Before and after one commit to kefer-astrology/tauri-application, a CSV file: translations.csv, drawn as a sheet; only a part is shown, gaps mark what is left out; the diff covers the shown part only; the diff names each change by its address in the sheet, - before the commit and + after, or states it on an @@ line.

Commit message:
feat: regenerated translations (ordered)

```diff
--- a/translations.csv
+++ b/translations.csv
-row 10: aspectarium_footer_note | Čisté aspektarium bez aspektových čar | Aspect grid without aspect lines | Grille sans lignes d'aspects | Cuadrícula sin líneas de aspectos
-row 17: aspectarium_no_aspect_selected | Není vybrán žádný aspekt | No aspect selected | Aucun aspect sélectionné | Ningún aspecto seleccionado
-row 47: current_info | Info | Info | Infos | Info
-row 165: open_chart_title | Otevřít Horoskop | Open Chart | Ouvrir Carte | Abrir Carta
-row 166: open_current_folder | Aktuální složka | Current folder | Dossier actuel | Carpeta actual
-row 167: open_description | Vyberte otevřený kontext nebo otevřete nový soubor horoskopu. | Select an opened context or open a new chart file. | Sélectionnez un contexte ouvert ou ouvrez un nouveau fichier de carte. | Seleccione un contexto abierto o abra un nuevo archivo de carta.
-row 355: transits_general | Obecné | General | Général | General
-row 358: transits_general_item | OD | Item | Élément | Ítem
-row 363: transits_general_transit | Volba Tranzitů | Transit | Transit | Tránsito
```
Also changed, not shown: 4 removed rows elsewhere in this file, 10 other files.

==

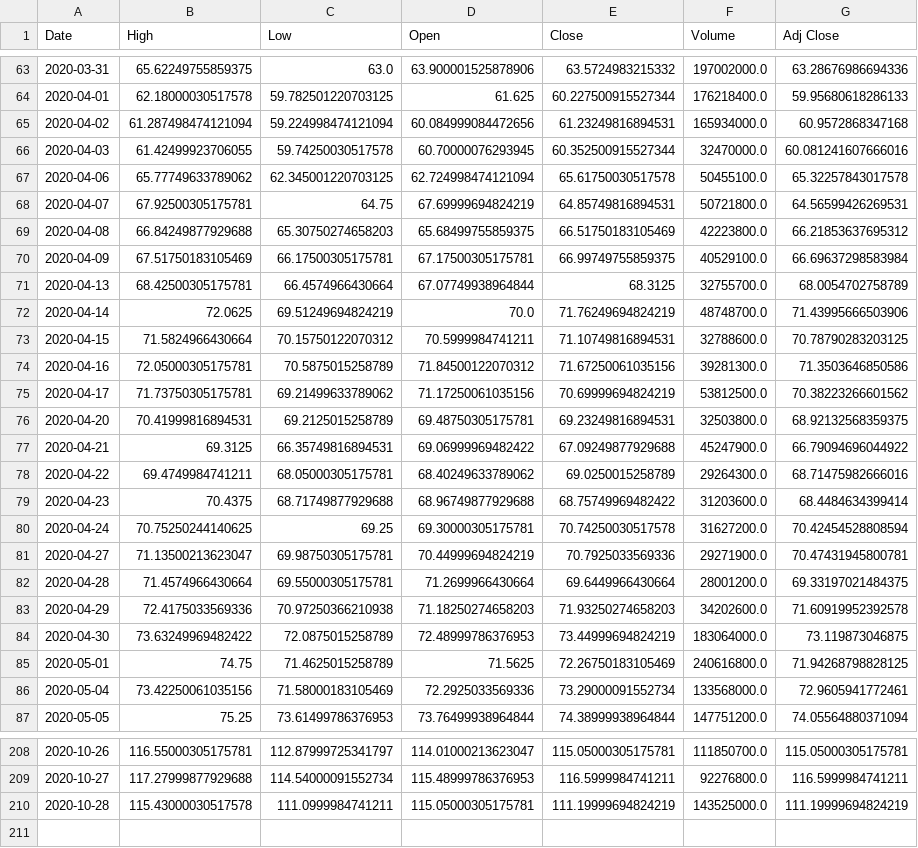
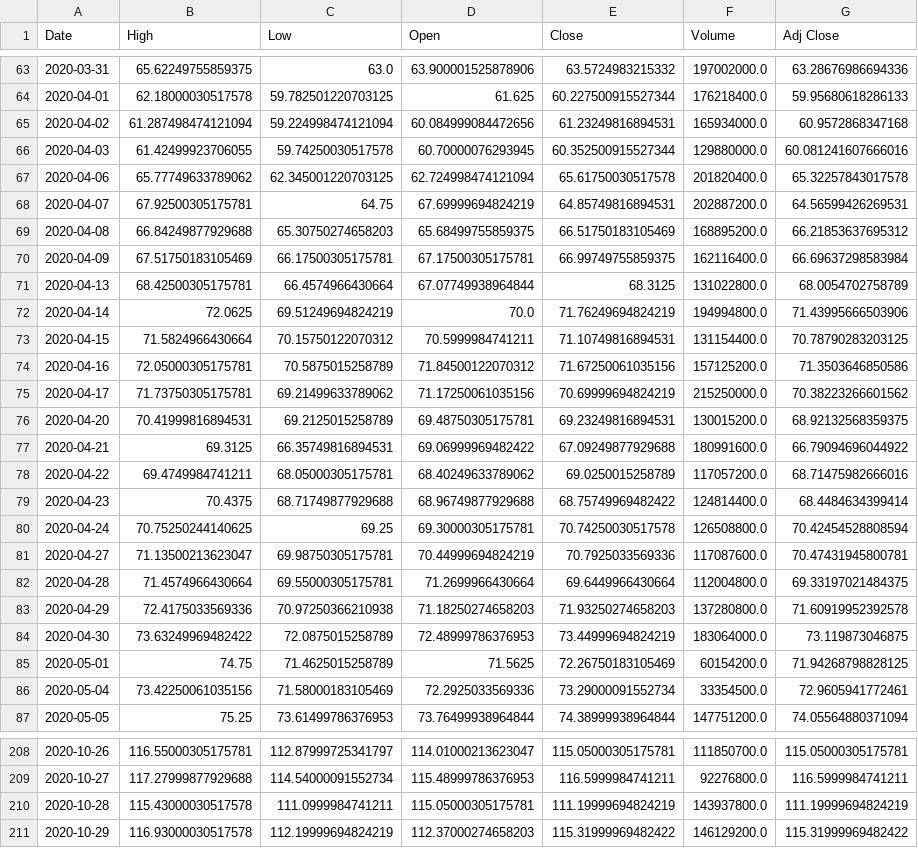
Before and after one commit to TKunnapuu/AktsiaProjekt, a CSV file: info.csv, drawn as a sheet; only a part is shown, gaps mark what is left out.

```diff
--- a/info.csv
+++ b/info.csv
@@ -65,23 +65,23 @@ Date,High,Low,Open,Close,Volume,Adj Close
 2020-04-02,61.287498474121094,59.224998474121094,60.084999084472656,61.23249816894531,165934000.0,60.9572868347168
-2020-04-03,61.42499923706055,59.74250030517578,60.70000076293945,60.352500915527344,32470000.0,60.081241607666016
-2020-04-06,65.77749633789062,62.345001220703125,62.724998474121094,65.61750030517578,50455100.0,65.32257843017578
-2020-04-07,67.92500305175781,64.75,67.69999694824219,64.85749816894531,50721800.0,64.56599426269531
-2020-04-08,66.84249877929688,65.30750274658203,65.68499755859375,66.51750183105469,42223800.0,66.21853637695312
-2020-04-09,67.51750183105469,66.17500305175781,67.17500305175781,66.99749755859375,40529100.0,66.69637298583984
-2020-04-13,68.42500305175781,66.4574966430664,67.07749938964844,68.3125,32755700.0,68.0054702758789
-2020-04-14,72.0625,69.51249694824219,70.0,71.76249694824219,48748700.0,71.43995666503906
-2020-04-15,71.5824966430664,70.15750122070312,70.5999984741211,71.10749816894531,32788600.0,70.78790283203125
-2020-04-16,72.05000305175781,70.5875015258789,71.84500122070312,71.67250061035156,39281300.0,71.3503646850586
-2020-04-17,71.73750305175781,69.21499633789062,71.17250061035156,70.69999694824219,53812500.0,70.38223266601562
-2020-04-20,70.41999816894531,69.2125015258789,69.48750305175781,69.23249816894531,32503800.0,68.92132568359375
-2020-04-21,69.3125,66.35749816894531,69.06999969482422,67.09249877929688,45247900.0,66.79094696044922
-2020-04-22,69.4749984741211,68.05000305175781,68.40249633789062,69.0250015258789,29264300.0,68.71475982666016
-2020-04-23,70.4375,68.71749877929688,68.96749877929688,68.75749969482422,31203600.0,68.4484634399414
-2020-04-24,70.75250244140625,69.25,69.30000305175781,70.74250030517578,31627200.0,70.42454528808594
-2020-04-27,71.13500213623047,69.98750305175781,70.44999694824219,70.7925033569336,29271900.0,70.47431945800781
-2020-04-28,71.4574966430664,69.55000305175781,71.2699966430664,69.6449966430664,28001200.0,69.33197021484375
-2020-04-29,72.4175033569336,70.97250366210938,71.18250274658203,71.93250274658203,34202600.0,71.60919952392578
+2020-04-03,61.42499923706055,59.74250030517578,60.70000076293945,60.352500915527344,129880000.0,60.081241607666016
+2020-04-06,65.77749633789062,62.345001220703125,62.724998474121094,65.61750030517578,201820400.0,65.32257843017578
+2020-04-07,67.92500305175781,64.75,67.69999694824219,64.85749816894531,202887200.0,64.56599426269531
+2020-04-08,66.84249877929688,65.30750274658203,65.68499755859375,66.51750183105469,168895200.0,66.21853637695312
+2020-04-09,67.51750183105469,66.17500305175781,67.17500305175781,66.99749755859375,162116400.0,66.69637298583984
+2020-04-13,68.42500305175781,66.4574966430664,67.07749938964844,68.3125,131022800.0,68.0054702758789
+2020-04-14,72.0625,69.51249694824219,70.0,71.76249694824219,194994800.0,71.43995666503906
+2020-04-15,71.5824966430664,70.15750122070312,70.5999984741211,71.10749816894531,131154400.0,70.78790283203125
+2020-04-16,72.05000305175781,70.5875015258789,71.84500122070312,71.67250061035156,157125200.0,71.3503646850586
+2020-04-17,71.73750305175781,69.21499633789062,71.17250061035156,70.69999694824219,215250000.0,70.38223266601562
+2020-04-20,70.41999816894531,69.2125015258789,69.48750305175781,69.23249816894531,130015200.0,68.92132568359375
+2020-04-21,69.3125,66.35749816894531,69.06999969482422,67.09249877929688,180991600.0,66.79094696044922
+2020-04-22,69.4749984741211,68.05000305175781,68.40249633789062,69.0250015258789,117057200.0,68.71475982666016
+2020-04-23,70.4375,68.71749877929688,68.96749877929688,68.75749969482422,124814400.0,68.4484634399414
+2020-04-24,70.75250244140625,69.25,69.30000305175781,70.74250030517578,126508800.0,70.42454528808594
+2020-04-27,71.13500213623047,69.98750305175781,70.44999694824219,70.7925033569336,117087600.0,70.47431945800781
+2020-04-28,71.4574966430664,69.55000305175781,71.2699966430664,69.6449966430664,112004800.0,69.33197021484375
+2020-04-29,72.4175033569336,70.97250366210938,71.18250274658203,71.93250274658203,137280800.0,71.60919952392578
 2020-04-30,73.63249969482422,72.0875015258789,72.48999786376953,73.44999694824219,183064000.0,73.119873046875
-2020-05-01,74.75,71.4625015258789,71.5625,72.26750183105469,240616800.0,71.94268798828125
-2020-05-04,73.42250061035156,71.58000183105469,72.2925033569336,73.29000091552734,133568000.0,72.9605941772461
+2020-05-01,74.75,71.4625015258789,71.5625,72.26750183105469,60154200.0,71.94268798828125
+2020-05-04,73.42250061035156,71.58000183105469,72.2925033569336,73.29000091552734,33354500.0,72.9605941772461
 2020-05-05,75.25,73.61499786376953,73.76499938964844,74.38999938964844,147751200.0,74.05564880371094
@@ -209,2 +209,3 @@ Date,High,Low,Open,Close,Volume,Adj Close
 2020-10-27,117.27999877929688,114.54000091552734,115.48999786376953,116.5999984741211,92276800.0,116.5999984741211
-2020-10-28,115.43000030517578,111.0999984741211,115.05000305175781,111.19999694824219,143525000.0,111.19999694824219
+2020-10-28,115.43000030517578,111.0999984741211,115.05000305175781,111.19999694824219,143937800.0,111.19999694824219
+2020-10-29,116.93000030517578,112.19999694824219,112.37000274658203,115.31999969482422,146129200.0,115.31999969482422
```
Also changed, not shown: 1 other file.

▸ **TASK DIRECTIONS**: For each line of the entries that holds the word "only", pull that line out.

▸ **SOLVED PROBLEM**:
Before and after one commit to kefer-astrology/tauri-application, a CSV file: translations.csv, drawn as a sheet; only a part is shown, gaps mark what is left out; the diff covers the shown part only; the diff names each change by its address in the sheet, - before the commit and + after, or states it on an @@ line.
Before and after one commit to TKunnapuu/AktsiaProjekt, a CSV file: info.csv, drawn as a sheet; only a part is shown, gaps mark what is left out.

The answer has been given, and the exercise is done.